II-306116.0 | Montreal Garrison at Regina with Chief Piapot and five other chiefs, SK, about 1885
Montreal Garrison at Regina with Chief Piapot and five other chiefs, SK, about 1885
Oliver B. Buell
1933-1935, 20th century
Silver salts on glass - Gelatin dry plate process ?
12 x 17 cm
Purchase from Associated Screen News Ltd.
© McCord Museum
Keywords: event (534) , History (944) , Photograph (77678)
Keys to History
This image is a reminder that the settlement of the Prairies was not entirely peaceful. These troops are Canadian militia, sent from Montreal to help put down the Northwest Rebellion of 1885. They are shown on parade at Regina, with six chiefs who did not participate in the rebellion. The most important is Piapot (1816-1908), a Cree chief who signed Treaty No. 4 in 1875 and then spent the rest of his life struggling with the federal government over its unkept promises. In 1882 he had a famous confrontation with the Mounted Police over the building of the Canadian Pacific Railway.
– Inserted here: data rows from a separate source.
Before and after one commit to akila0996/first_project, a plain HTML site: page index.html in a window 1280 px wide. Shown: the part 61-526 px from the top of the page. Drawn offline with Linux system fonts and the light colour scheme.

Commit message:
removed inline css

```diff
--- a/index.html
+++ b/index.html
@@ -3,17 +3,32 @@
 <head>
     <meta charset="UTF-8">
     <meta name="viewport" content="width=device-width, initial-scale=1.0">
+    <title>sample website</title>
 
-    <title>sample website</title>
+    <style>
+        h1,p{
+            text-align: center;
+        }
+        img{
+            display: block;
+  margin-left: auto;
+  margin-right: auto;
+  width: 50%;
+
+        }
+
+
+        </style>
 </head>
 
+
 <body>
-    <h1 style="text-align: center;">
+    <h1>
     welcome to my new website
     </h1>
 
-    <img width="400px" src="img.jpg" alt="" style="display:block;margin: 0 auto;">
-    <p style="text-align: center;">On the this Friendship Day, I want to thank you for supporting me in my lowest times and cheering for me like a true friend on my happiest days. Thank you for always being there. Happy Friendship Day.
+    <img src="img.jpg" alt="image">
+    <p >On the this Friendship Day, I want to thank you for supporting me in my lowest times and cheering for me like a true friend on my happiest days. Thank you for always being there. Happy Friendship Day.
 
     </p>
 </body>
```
His Cree name, "Kisikawawasan Awasis," means "Lightning Child."
This is a photograph of a group of soldiers and Native men on the open prairie.
The men are at Regina, once familiarly called "Pile O'Bones."
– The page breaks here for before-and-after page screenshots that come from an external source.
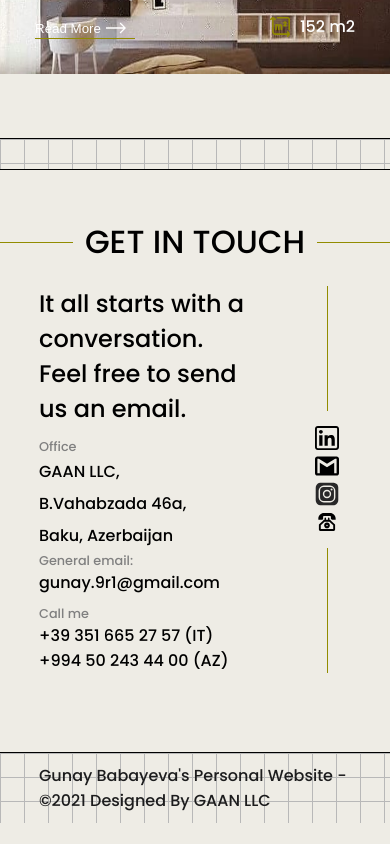
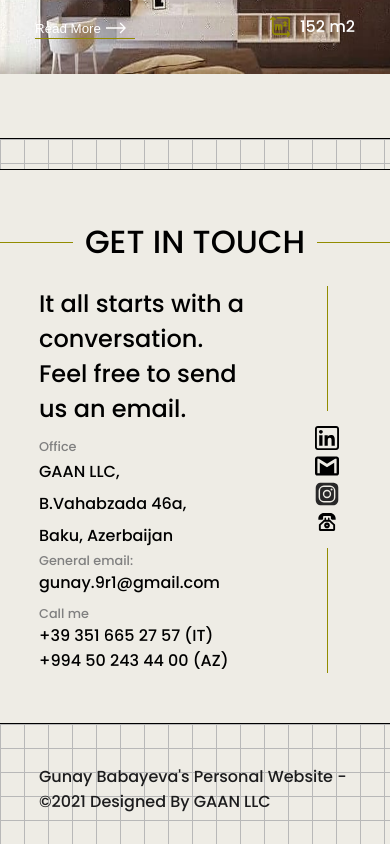
Before and after one commit to alibabayev0/interior-designer-portfolio, a Vue app: page / in a window 390 px wide. Shown: the part 3329-4173 px from the top of the page. Built offline with nearby package versions, Linux system fonts and the light colour scheme.

Commit message:
version 1.1.2

```diff
--- a/src/components/ContactUsCard.vue
+++ b/src/components/ContactUsCard.vue
@@ -49,7 +49,7 @@
           </a>
         </li>
         <li>
-          <a href="tel:+994-50-243-44-00">
+          <a href="tel:+39-351-665-27-57">
             <img src="../assets/phone.svg" width="24" height="24" />
           </a>
         </li>
@@ -179,7 +179,8 @@
 }
 
 @media (max-width: 575.98px) {
-  .contact {
+  .container {
+    padding-bottom: 13%;
   }
 }
 </style>
--- a/src/components/Copyright.vue
+++ b/src/components/Copyright.vue
@@ -10,8 +10,8 @@ footer {
   height: 70px;
   padding-left: 10%;
   padding-right: 10%;
-  margin-top: 60px;
-  margin-bottom: 10px;
+  padding-top: 20px;
+  padding-bottom: 10px;
   border-top: 1px solid black;
   background-image: linear-gradient(
       #b8b8b8 1.2000000000000002px,
@@ -28,4 +28,11 @@ footer {
 p {
   color: #1c1c1d;
 }
+
+@media (max-width: 575.98px) {
+  footer {
+    padding-top: 30px;
+    padding-bottom: 20px;
+  }
+}
 </style>
```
The picture was taken in 1885, two years after Regina was incorporated and made the capital of the Northwest Territories.
The men in uniform are members of the Canadian militia from Montreal. The men wearing blankets are First Nations chiefs.